A THOUSAND WORDS - Alex Waterhouse-Hayward's blog on pictures, plants, politics and whatever else is on his mind.


Gargoyles & The Winged Victory
Monday, December 28, 2009

Just like anybody else I dream. And just like everybody else when I wake up in the morning most of those vivid dreams have faded and only bits and pieces of them remain. I am unlike Graham Greene who kept a notebook and pen handy by his bedside table. During the night it would seem that he could will himself awake during interesting dreams and he would jot down the jist of them before memory failed.

This morning I woke up, and just for once I could remember the dream. The dream, which was about Paris may have come to my sleeping imagination because I am reading a Barbara Cleverly Commander Joe Sandilands novel, Foly Du Jour which is set in Paris in 1927. The dream involved a faded, blurry Winged Victory and a Notre Dame gargoyle. I went to my files and looked around. I wasn't too surprised what I found in one six-frame negative. Three of the the frames were of the Winged Victory at the Louvre and the other three were the gargoyles on the roof of Notre Dame. While the pictures are not absolutely sharp (I used Kodak Infrared film) the are not blurred at all. But the dream indeed was accurate as to the relationship between them.

Winged Victory of Samothrace

The Winged Victory of Samothrace is the name given in English to a statue of the Greek goddess Nike (Victory), found on the island of Samothrace (Greek Samothraki) in 1863 by the French archaeologist Charles Champoiseau. It is now in the Louvre, Paris. In Greek it is called the Niki tis Samothrakis (Νίκη της Σαμοθράκης) and in French La Victoire de Samothrace). There are numerous copies around the world. The Victory is considered one of the great surviving masterpieces of Greek sculpture, even though it is missing its head and arms. It is by an unknown artist and is thought to date from about 190 BC (though some scholars date it as early as 250 BC or as late as 180 BC). A partial inscription on the base of the statue includes the word "Rhodhios" (Rhodes), indicating that the statue was commissioned to celebrate a naval victory by Rhodes, at that time the most powerful maritime state in the Aegean. The Samothrace Archaeological Museum, however, says that the statue was an offering donated by the Macedonian general Demetrius I Poliorcetes after his naval victory at Cyprus. This would date the statue to 288 BC at the latest.

The statue originally stood on the prow of a stone ship, probably as part of an outdoor altar, and was intended to represent the goddess as she descended from the skies to bring victory to the fleet. Before losing her arms she had been blowing a victory paean on a trumpet.
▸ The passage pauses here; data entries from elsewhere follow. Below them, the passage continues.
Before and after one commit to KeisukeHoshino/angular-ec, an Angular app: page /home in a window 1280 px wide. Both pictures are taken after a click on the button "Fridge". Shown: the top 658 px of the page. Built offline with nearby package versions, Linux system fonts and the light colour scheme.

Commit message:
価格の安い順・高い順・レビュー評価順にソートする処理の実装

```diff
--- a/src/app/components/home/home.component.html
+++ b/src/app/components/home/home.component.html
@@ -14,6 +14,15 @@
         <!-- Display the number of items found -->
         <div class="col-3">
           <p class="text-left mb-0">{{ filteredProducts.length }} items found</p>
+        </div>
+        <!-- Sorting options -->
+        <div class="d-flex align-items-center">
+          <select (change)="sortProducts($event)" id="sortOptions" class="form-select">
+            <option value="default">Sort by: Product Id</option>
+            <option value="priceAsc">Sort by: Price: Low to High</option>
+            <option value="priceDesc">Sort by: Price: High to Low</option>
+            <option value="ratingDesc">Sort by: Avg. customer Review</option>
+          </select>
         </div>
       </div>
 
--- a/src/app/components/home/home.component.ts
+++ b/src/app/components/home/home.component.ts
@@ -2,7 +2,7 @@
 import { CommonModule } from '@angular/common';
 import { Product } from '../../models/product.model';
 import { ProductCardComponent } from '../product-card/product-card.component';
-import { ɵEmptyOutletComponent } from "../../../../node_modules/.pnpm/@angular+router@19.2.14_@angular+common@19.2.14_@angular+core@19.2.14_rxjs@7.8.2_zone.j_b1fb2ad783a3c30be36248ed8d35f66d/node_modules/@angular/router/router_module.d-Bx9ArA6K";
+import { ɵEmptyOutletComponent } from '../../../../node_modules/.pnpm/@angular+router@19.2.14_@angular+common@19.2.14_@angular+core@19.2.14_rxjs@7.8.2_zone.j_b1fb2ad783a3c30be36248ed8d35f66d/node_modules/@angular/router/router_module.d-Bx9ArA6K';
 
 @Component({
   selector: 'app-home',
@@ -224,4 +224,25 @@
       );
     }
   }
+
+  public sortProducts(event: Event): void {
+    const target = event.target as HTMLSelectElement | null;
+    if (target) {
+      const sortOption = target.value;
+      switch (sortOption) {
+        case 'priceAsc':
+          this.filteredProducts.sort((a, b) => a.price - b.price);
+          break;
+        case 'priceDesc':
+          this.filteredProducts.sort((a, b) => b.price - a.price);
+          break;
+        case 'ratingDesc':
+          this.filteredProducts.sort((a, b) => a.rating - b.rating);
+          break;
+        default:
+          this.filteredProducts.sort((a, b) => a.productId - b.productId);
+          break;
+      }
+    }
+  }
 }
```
In 1950 one of the statue's hands was found on Samothrace and is now in a glass case in the Louvre next to the podium on which the statue stands. The statue shows a mastery of form and movement which has impressed critics and artists since its discovery. The Victory is one of the Louvre's great treasures, and it is displayed in the most dramatic fashion, at the head of the sweeping Daru Staircase. The loss of the head and arms, while regrettable in a sense, is held by many to enhance the statue's depiction of the supernatural.


Previous Posts
Writers & Company, Eleanor Wachtel & Novelizing My...

Satin Sheets & Flying Down To Rio

A Cleverly Christmas Day

Chicken A La Barbara & Toby Hams It Up

Jo-Ann & A Hot Summer's Day In December

The Christmas Gift - The Record


Pancho Does Not Smile For Christmas

Rebecca In Red - Revisited

Twitterizing Time

January 2006

February 2006

March 2006

April 2006

May 2006

June 2006

July 2006

August 2006

September 2006

October 2006

November 2006

December 2006

January 2007

February 2007

March 2007

April 2007

May 2007

June 2007

July 2007

August 2007

September 2007

October 2007

November 2007

December 2007

January 2008

February 2008

March 2008

April 2008

May 2008

June 2008

July 2008

August 2008

September 2008

October 2008

November 2008

December 2008

January 2009

February 2009

March 2009

April 2009

May 2009

June 2009

July 2009

August 2009

September 2009

October 2009

November 2009

December 2009

January 2010

February 2010

March 2010